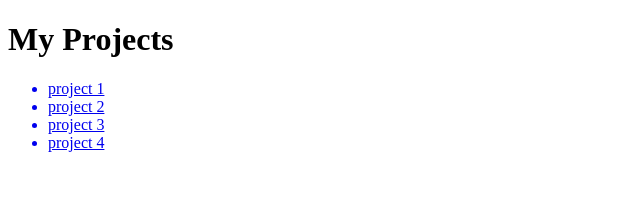
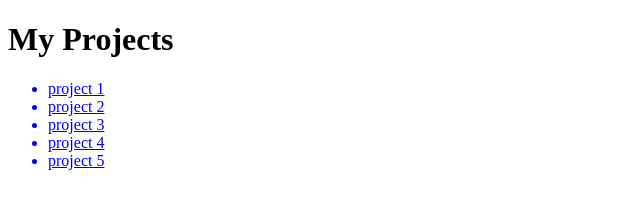
Before and after one commit to aundreacedeno/aundreacedeno.github.io, a plain HTML site: page index.html in a window 1280 px wide. Shown: the full height of the page, 0-640 px from the left. Drawn offline with Linux system fonts and the light colour scheme.

Commit message:
Update index.html

```diff
--- a/index.html
+++ b/index.html
@@ -16,7 +16,7 @@
       <a href="project2.html"><li>project 2</li></a>
       <a href="project3.html"><li>project 3</li></a>
    <a href="photogallery/project4.html"><li>project 4</li></a>
-
+   <a href="tables/project5.html"><li>project 5</li></a>
   </ul>
 
   </body>
```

________________

### To do
Report every line of the material above in which "index" appears.

### Response
Before and after one commit to aundreacedeno/aundreacedeno.github.io, a plain HTML site: page index.html in a window 1280 px wide. Shown: the full height of the page, 0-640 px from the left. Drawn offline with Linux system fonts and the light colour scheme.
Update index.html
--- a/index.html
+++ b/index.html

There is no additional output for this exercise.